→ **Brief**: The number of lines in the entries below holding the word "navigation" is all that is needed here.

→ **Data provided**:
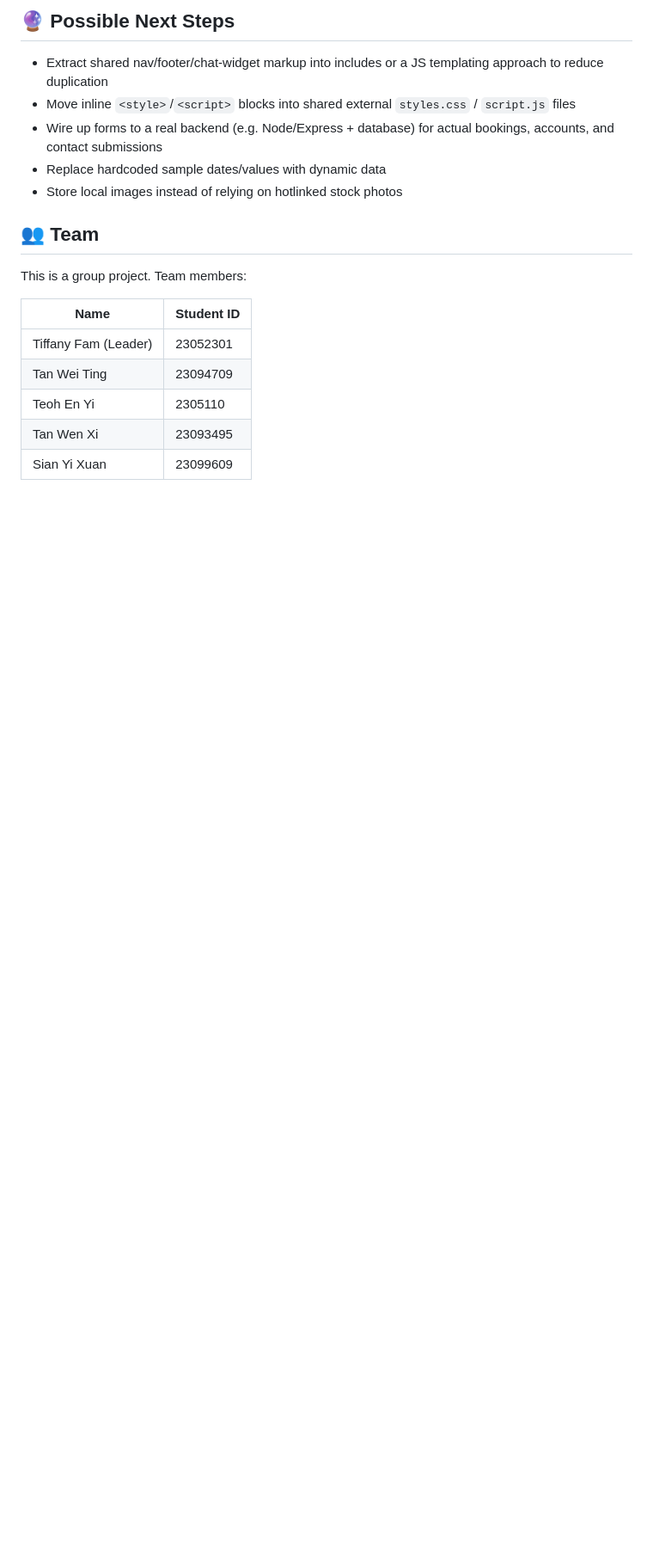
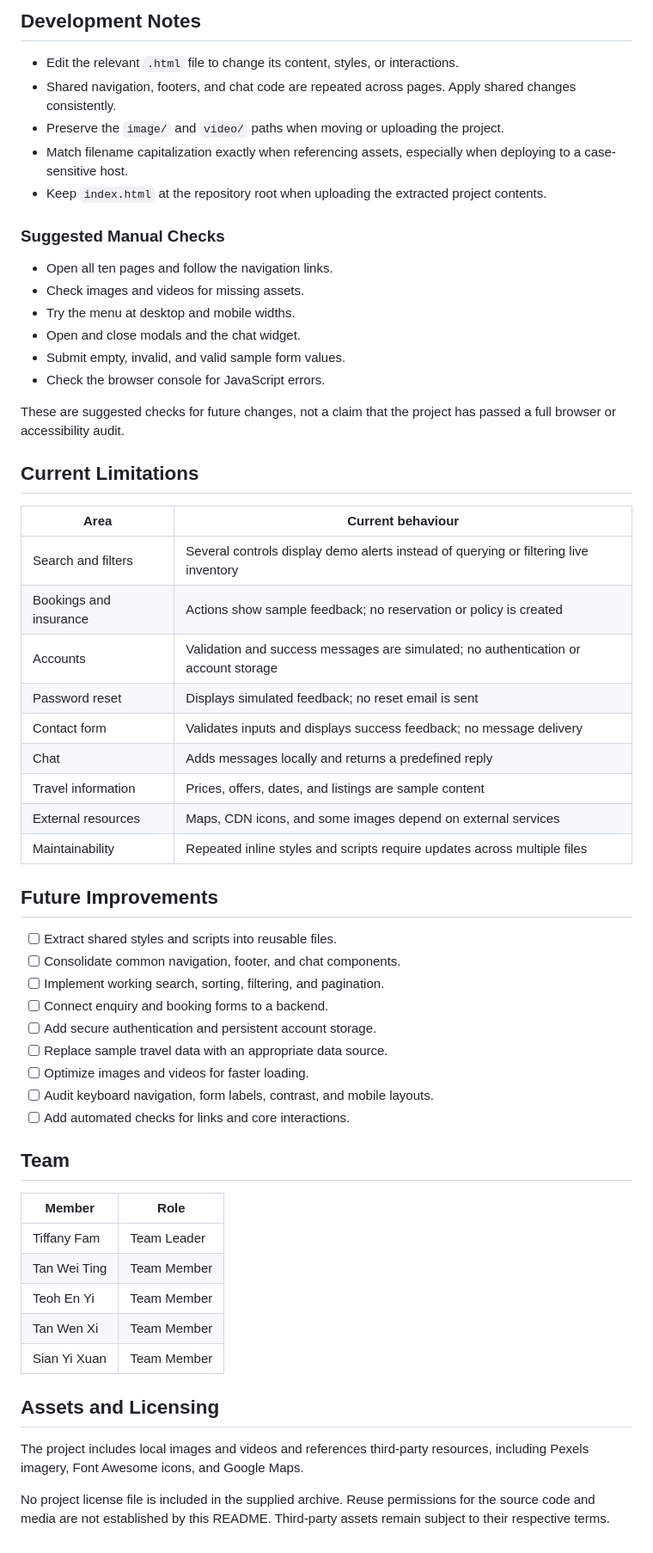
Before and after one commit to teoh29/HopNTrip-Travel-Website, a Markdown page: README.md, the part around one of its changes. Shown at 86% size. Rendered like a GitHub page; blank space fills up the shorter version.

```diff
--- a/README.md
+++ b/README.md
@@ -117,20 +39,61 @@ Since this is a static site with no build step or backend:
 
-## 🔮 Possible Next Steps
+## Development Notes
 
-- Extract shared nav/footer/chat-widget markup into includes or a JS templating approach to reduce duplication
-- Move inline `<style>`/`<script>` blocks into shared external `styles.css` / `script.js` files
-- Wire up forms to a real backend (e.g. Node/Express + database) for actual bookings, accounts, and contact submissions
-- Replace hardcoded sample dates/values with dynamic data
-- Store local images instead of relying on hotlinked stock photos
+- Edit the relevant `.html` file to change its content, styles, or interactions.
+- Shared navigation, footers, and chat code are repeated across pages. Apply shared changes consistently.
+- Preserve the `image/` and `video/` paths when moving or uploading the project.
+- Match filename capitalization exactly when referencing assets, especially when deploying to a case-sensitive host.
+- Keep `index.html` at the repository root when uploading the extracted project contents.
 
-## 👥 Team
+### Suggested Manual Checks
 
-This is a group project. Team members:
+- Open all ten pages and follow the navigation links.
+- Check images and videos for missing assets.
+- Try the menu at desktop and mobile widths.
+- Open and close modals and the chat widget.
+- Submit empty, invalid, and valid sample form values.
+- Check the browser console for JavaScript errors.
 
-| Name | Student ID |
-|---|---|
-| Tiffany Fam (Leader) | 23052301 |
-| Tan Wei Ting | 23094709 |
-| Teoh En Yi | 2305110 |
-| Tan Wen Xi | 23093495 |
-| Sian Yi Xuan | 23099609 |
+These are suggested checks for future changes, not a claim that the project has passed a full browser or accessibility audit.
+
+## Current Limitations
+
+| Area | Current behaviour |
+| --- | --- |
+| Search and filters | Several controls display demo alerts instead of querying or filtering live inventory |
+| Bookings and insurance | Actions show sample feedback; no reservation or policy is created |
+| Accounts | Validation and success messages are simulated; no authentication or account storage |
+| Password reset | Displays simulated feedback; no reset email is sent |
+| Contact form | Validates inputs and displays success feedback; no message delivery |
+| Chat | Adds messages locally and returns a predefined reply |
+| Travel information | Prices, offers, dates, and listings are sample content |
+| External resources | Maps, CDN icons, and some images depend on external services |
+| Maintainability | Repeated inline styles and scripts require updates across multiple files |
+
+## Future Improvements
+
+- [ ] Extract shared styles and scripts into reusable files.
+- [ ] Consolidate common navigation, footer, and chat components.
+- [ ] Implement working search, sorting, filtering, and pagination.
+- [ ] Connect enquiry and booking forms to a backend.
+- [ ] Add secure authentication and persistent account storage.
+- [ ] Replace sample travel data with an appropriate data source.
+- [ ] Optimize images and videos for faster loading.
+- [ ] Audit keyboard navigation, form labels, contrast, and mobile layouts.
+- [ ] Add automated checks for links and core interactions.
+
+## Team
+
+| Member | Role |
+| --- | --- |
+| Tiffany Fam | Team Leader |
+| Tan Wei Ting | Team Member |
+| Teoh En Yi | Team Member |
+| Tan Wen Xi | Team Member |
+| Sian Yi Xuan | Team Member |
+
+## Assets and Licensing
+
+The project includes local images and videos and references third-party resources, including Pexels imagery, Font Awesome icons, and Google Maps.
+
+No project license file is included in the supplied archive. Reuse permissions for the source code and media are not established by this README. Third-party assets remain subject to their respective terms.
```
Also changed, not shown: other parts of README.md (+24 -102 lines).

→ **Answer box**: 4